Outside the compound and within the ballparks, the camera complement is anchored by 12 hard cameras and 12 handhelds, including three super-slow-motion versions. With a big emphasis on the national games, the specialty cameras in Lamade are not the same as those in Volunteer.

“Lamade is by far the bigger operation. We are adding a second RF handheld for the Kidscast; normally, we have just one,” says Rainey. “Lamade already comes with a techno-crane and a jib. We also add another jib to Lamade for championship weekend. We’re up to 29 or 30 cameras by the time we get to the championship game.”

From the sky, an aerial camera is capturing sweeping shots of the entire complex as well.

Down the Road: BB&T Ballpark at Historic Bowman Field Hosts Flurry of Events
Although both Lamade and Volunteer Stadiums are the centers of the Little League baseball universe, BB&T Ballpark at Historic Bowman Field, five miles away, has its own set of activities. Captivating both young and old fans, the third consecutive installment of the Little League Classic brought the Pittsburgh Pirates and Chicago Cubs to town for a regular-season matchup on Sunday, Aug. 18.

Sony cameras with Fujinon Digipower 88 lenses are positioned down the first and third baselines.

The operations team constructed the Baseball Tonight studio on the concourse for a three-camera shoot. Host Karl Ravech, analyst Mark Teixeira, and reporter Tim Kurkjian spearheaded the special 90-minute pregame show. After first pitch, the SNB crew of Matt Vasgersian, Jessica Mendoza, and Alex Rodriguez called the game, while Buster Olney patrolled the stands. Mike Couzens and Chris Singleton handed duties up in the radio booth.

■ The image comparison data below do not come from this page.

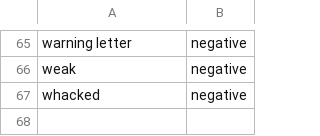
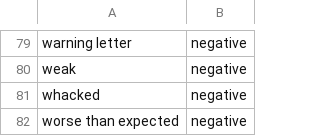
Before and after one commit to ATHERY59700/MarketSentiment_Analysis, a CSV file: dict.csv, drawn as a sheet; only a part is shown, gaps mark what is left out; the diff covers the shown part only; the diff names each change by its address in the sheet, - before the commit and + after, or states it on an @@ line.

```diff
--- a/dict.csv
+++ b/dict.csv
+row 82: worse than expected | negative
```
Also changed, not shown: 15 added rows, 1 removed row and 11 moved rows elsewhere in this file, 1 other file.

Prior to the Little League Classic, the first-ever T-Mobile Little League Home Run Derby Championship took place in the same stadium. In two individual softball and baseball competitions, the eight best Little Leaguers squared off for the inaugural trophy. Aubrey Clark of Johnston, IA, and Everest Ouellette of Palm Harbor, FL, were the event’s winners. Kevin Brown joined Kurkjian for the broadcast. The Sunday Night Baseball team produced the event.

A Gem of the Summer: ESPN Maintains the Spirit of the Game
The Little League World Series has turned into a yearly phenomenon that has become engrained in the fabric of our society. During these 10 days in August, the sports world stops and fondly remembers joyous memories of their youth. ESPN sits in a fortunate situation as caretaker of this event, and its importance is rarely forgotten.

The ESPN team littered the complex with mini parabs and other microphones for ambient sound.

“ESPN has a very deep commitment to carry forward the spirit of the Little League World Series and continuing to make it as good as it could possibly be,” Rainey says. “It’s a tremendous property for us because we fill two networks for days on end. Almost everywhere you go, when people hear that you work on the Little League World Series, they either get teared up or get excited, because it’s very popular with our audience. Before I started working the event, I really had no idea about it. Over a year or two in, it just completely won me over, and now I couldn’t imagine my summer without it.”